The co-ordinators of the campaign against the closures request that if you send an email, you also blind copy (BCC) it to the campaign email, savemdxphil@gmail.com.

Kierkegaard Graduate Conference

The 13th International Graduate Conference in Philosophy is being held next month on the 15th May here at the University of Essex. It’s called: ‘Become who you are: Kierkegaard, literature, and the philosophy of religion.’ The keynote speakers are Stephen Mulhall and Michael McGhee. There’s also a philosophical film festival which takes place on the 12-14th May, with film showings and talks, including a screening of ‘The Conformist.’ More details about both events can be found here.

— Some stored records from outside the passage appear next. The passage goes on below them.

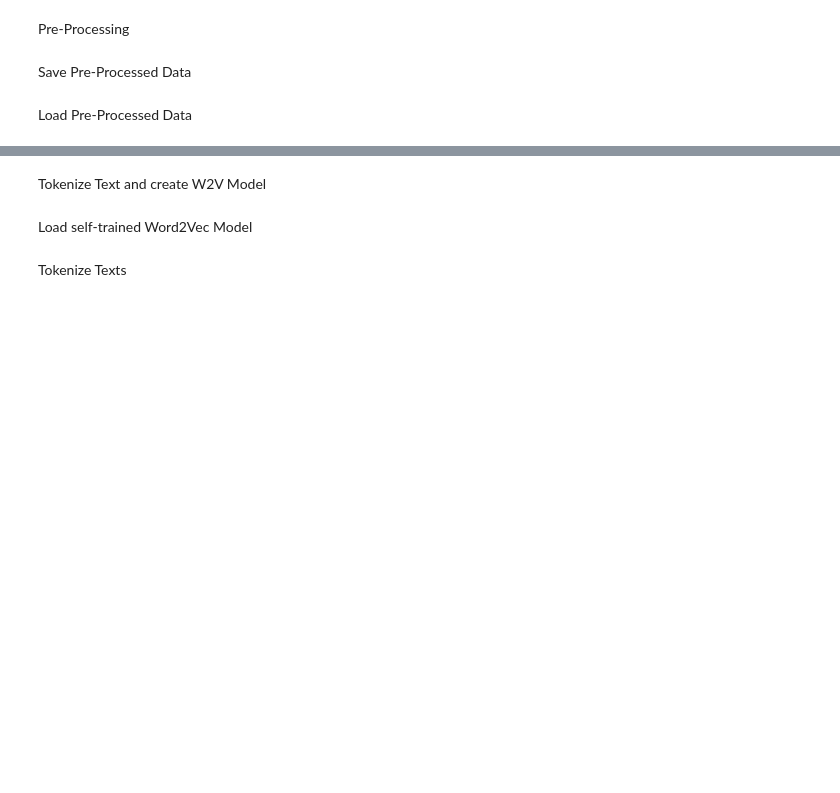
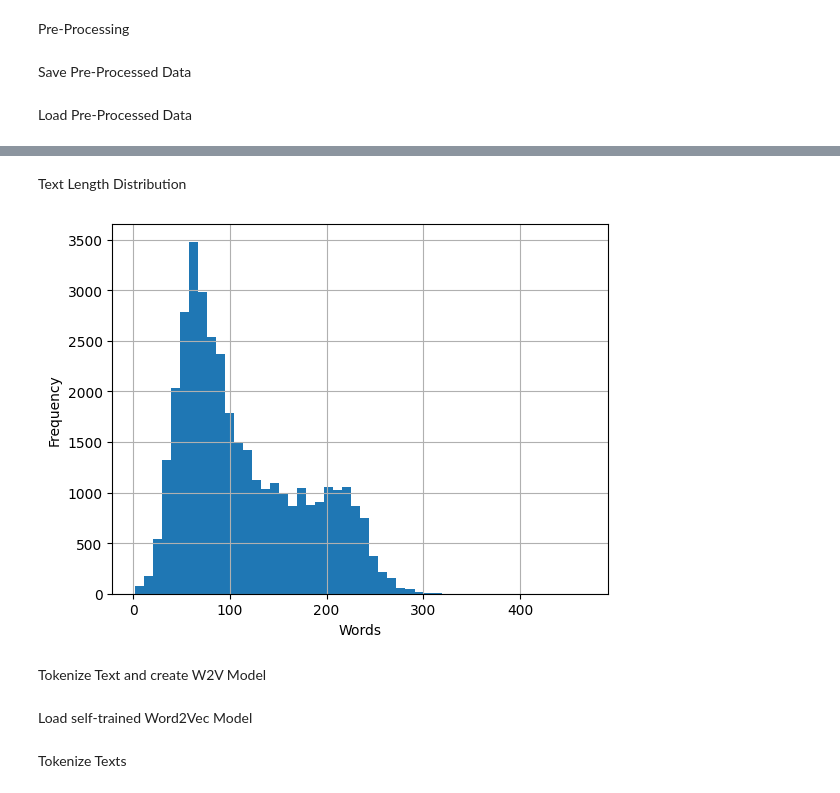
Before and after one commit to natedrake7/MachineLearning, a Jupyter notebook: RNN_SentimentAnalysis/project.ipynb, the cells around one changed output, grey strips where cells are left out. Drawn from its saved outputs; the diff is of its cells as text; code cells hidden in the pictures; blank space fills up the shorter version.

```diff
--- a/RNN_SentimentAnalysis/project.ipynb
+++ b/RNN_SentimentAnalysis/project.ipynb
@@ -131,3 +152,15 @@ valid_set = pd.read_csv('processed_valid')
+# %% [markdown]
+Text Length Distribution
+# %%
+df = train_set.copy()
+
+df['Text'] = df['Text'].apply(len)
+df['Text'].hist(bins=50)
+plt.xlabel('Words')
+plt.ylabel('Frequency')
+plt.show()
+# %% [output]
+[figure, added]
 # %% [markdown]
 Tokenize Text and create W2V Model
 # %%
```
Also changed, not shown: parts of 43 cells of this notebook, 23 other files.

Twitter

I’ve started using my Twitter account and will be posting regular philosophy links, as well as the occasional tidbit on music and literature. If you’re a regular reader here, I’d reckon there’s a fair chance you’ll stumble over something interesting there now and then. Either way, I’ll try to keep the noise-to-signal ratio as healthy as possible. My user name is bombthepast — alternatively, just follow this link.

3 Quarks Daily Nomination

Some kind soul has nominated my post Philosophy as Bildung for the 3 Quarks Daily philosophy prize. Due to an error it has only just been added to the voting round though. You can see a list of nominations and cast your votes here. Much like Levi, I think there is less than a snowball’s chance in hell of being highly placed, but it is nice to be nominated regardless.